> [YOUR INSTRUCTIONS]:
Determine the number of lines in the following entries that hold the word "html". Give only that number.

Modification records
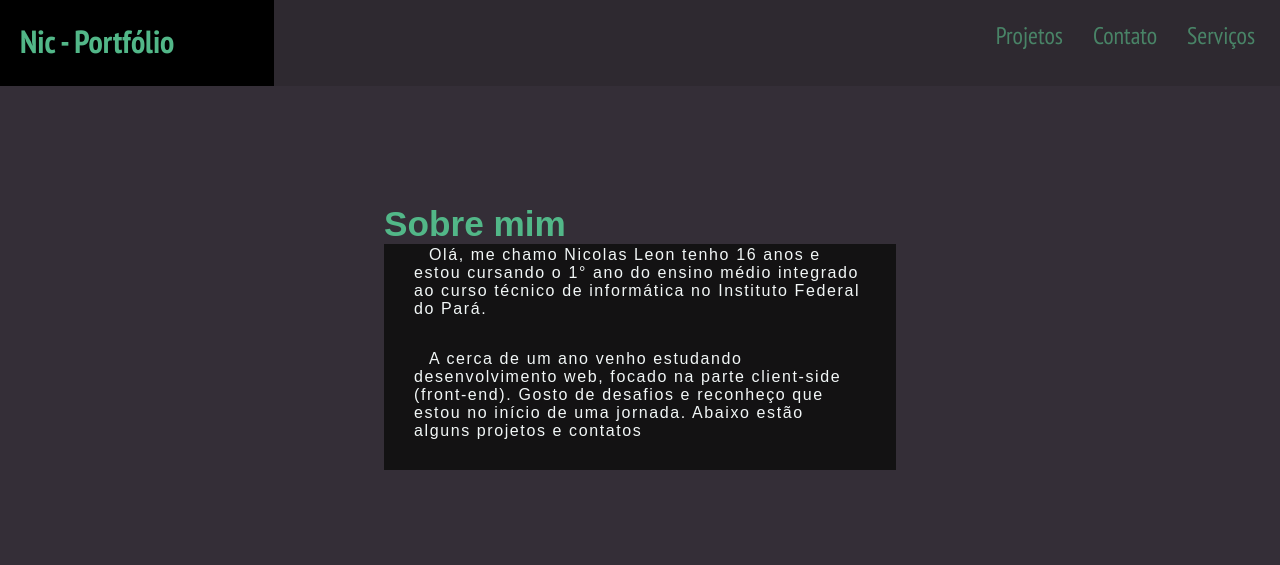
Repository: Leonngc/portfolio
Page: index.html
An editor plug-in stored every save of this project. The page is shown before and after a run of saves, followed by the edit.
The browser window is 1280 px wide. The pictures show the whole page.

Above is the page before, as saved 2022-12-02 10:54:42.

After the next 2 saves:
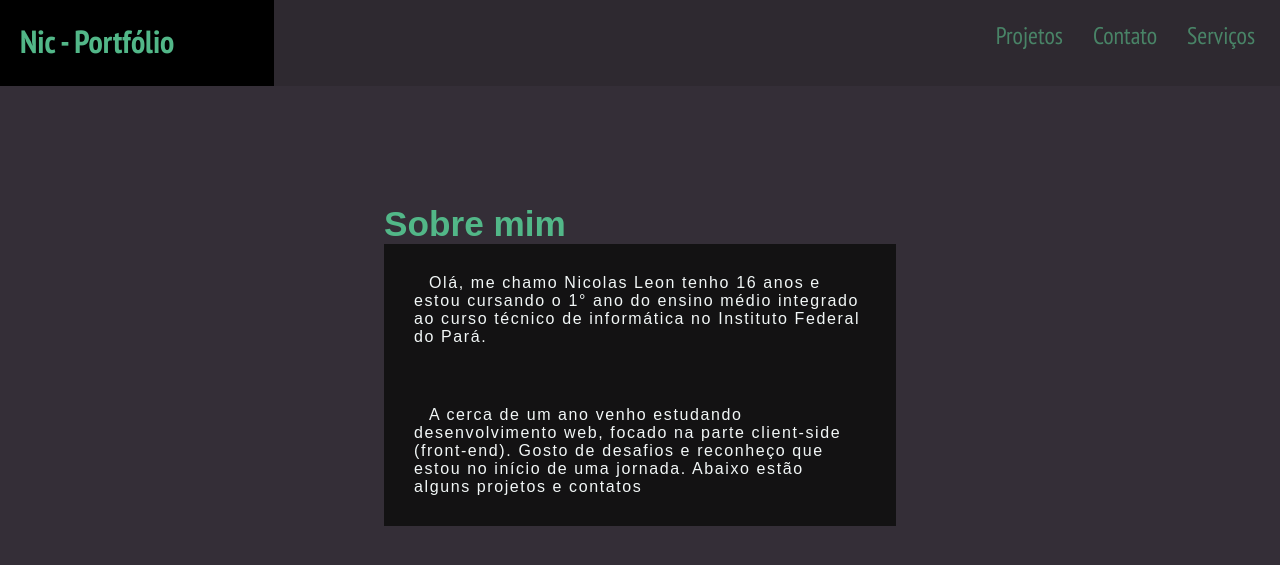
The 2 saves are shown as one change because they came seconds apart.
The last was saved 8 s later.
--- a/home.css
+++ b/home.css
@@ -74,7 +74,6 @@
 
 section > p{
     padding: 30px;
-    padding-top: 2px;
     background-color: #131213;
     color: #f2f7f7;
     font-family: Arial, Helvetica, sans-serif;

* * *

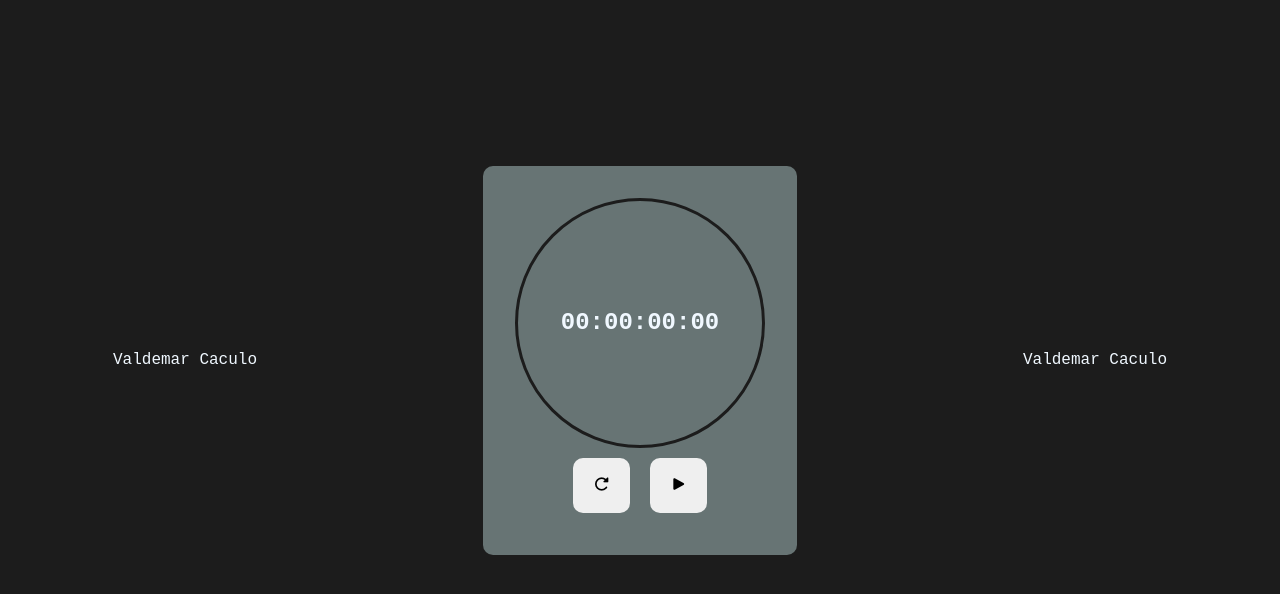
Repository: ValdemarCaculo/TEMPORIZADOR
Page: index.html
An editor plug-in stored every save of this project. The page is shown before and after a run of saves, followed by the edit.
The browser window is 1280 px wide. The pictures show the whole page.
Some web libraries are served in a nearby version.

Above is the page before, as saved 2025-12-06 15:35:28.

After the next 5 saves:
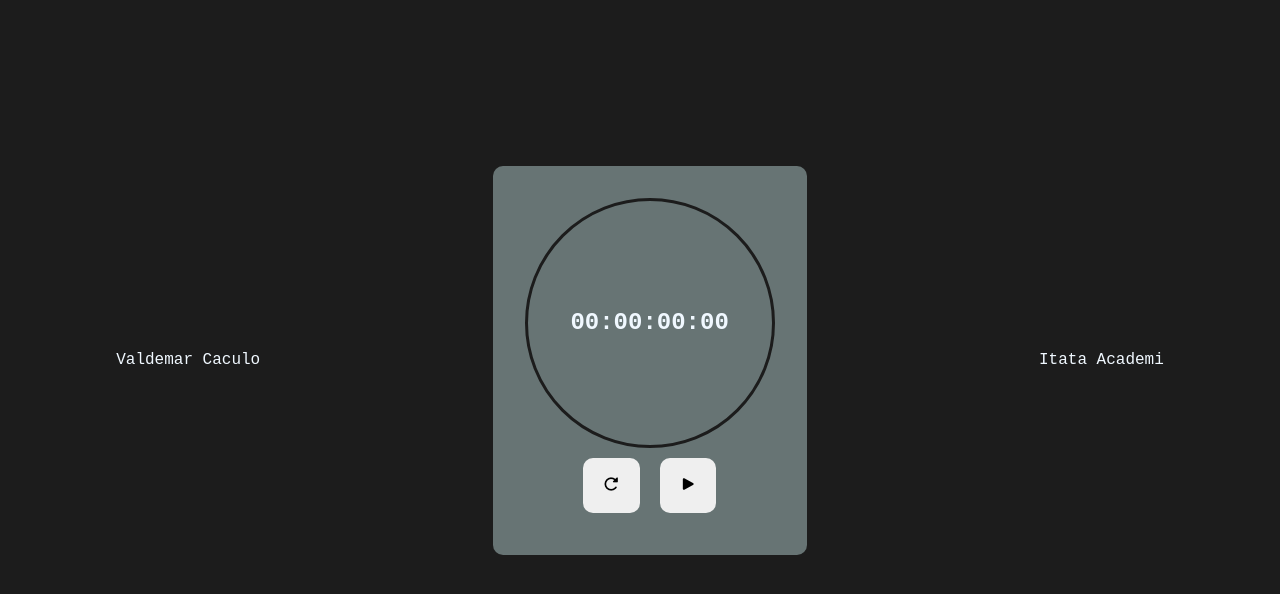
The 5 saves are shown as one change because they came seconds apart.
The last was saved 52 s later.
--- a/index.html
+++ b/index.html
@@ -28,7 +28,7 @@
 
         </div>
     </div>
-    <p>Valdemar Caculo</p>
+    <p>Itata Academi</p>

---

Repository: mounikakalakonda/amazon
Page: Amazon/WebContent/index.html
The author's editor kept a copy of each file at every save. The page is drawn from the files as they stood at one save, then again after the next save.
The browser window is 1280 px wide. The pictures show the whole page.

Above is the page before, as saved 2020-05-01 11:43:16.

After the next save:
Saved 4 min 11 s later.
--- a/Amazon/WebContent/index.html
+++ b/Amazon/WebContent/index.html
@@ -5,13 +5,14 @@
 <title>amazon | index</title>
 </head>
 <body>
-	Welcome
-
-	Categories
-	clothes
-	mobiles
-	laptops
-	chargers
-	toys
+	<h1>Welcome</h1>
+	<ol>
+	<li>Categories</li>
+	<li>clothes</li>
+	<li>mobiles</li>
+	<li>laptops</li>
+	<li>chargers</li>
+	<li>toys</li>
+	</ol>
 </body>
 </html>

> [TASK ANSWER]:
8